World of Warcraft


One year ago, I ventured into the land of Azeroth for the very first time. A brand new level 1 hunter showed up in Coldridge Valley just outside of Anvilmar. I'd chosen the name Venatas and immediately began journey of adventures that has become a favorite past-time ever since. I originally started playing because so many of my coworkers on my new team played and I wanted to share in a part of their frequent conversations on the ins and outs of the game world. In World of Warcraft (affectionately called WoW) you earn levels and distinction through completing quests and killing monsters. People who only level by killing monsters call it grinding. At first, I was given relatively mundane quests such as hunting wolves or running messages between settlements. With each quest came bigger challenges and better rewards. As I gained leveling I learned new skills that helped me complete my objectives. At level 10 I ran into Grif Wildheart who taught Venatas the art of taming wild animals. A hunter who can properly handle a wild animal makes for a powerful team to be reckoned with. After trying several different types of animals, I chose a bear as my constant companion.

Venatas traveled all over with his bear at his side. They had adventures all over the hills of Dun Morogh. They fought Troggs and Ogres around the beautiful Loch Modan. (Loch is Dwarvish for lake) They even encountered Murlocs and raptors in the swamps of the Wetlands. Bear (no he never got a name, cuz once you pick a name for your pet you can't change it and I never thought of a good one) was great and though he had a ferocious appetite, he would eat anything. They saw many remote and rugged areas but they also were frequent visitors to the great Dwarven city of Iron Forge as well as the Alliance capital of Storm Wind nestled in Elwynn Forest. Their adventures were not limited to one continent though. Eventualy Venatas and his bear made their way to Menethil Harbor (for Storm Wind Harbor had not been built yet) and found themselves aboard a ship bound for Darkshore in Kalimdor.

Here Venatas and his bear faced infernals and demons the likes to make most adventurers quake in their boots.
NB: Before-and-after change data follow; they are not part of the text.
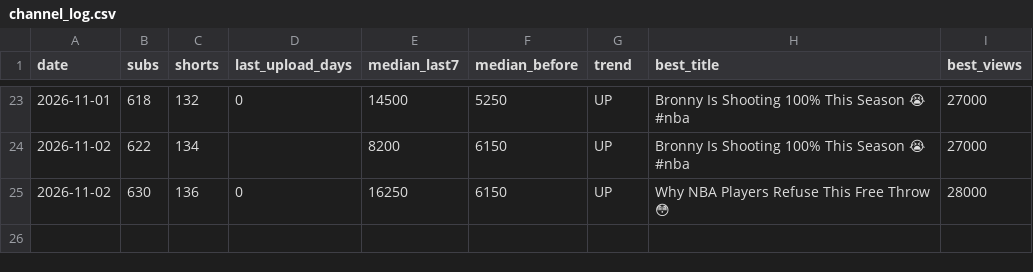
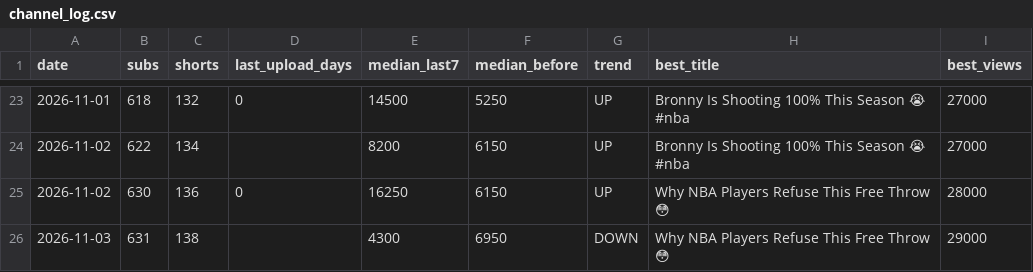
Before and after one commit to shsdhd99-netizen/metasports-shorts, a CSV file: Tools/data/channel_log.csv, drawn as a sheet; only a part is shown, gaps mark what is left out.

```diff
--- a/Tools/data/channel_log.csv
+++ b/Tools/data/channel_log.csv
@@ -25 +25,2 @@ date,subs,shorts,last_upload_days,median_last7,median_before,trend,best_title,be
 2026-11-02,630,136,0,16250,6150,UP,Why NBA Players Refuse This Free Throw 😳,28000
+2026-11-03,631,138,,4300,6950,DOWN,Why NBA Players Refuse This Free Throw 😳,29000
```
Also changed, not shown: 1 other file.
Together they never backed down from a fight and always found a way to accomplish their goals no matter what the cost may be.

WoW is so large it actually has its own economy. Every character in WoW can choose two professions from over a dozen different choices. There are the three gathering professions, mining, skinning and herbalism, so called because the profession is based on gathering materials. The other crafting professions use these materials to craft various goods. A skinner can skin the animals he or others kill after they have been looted producing various types and qualities of leather. This leather can be used by leatherworkers to create different types and quality of leather and mail armor. A miner can spot veins of ore as he travels and mine the ore from them and smelt it into bars copper, iron, gold and so forth at the nearest forge. Blacksmiths can use these bars to create various plate armor or weapons. A herbalists can spot flowers, herbs and roots and pick them. Alchemists can use these herbs to create potions and elixirs to do various beneficial things for players. After killing monsters you can loot them for various kinds of items. Sometimes you find pieces of armor or weapons, other times you find materials such as cloth that can be used by a tailor to create cloth armor or bags for characters to store all the things they loot off monsters. Wow has an in-game version of eBay (called the Auction House or AH) Anything you don't need or anything you craft can either be sold to a vendor for minimum profit or listed on the Auction House for potentially much much more.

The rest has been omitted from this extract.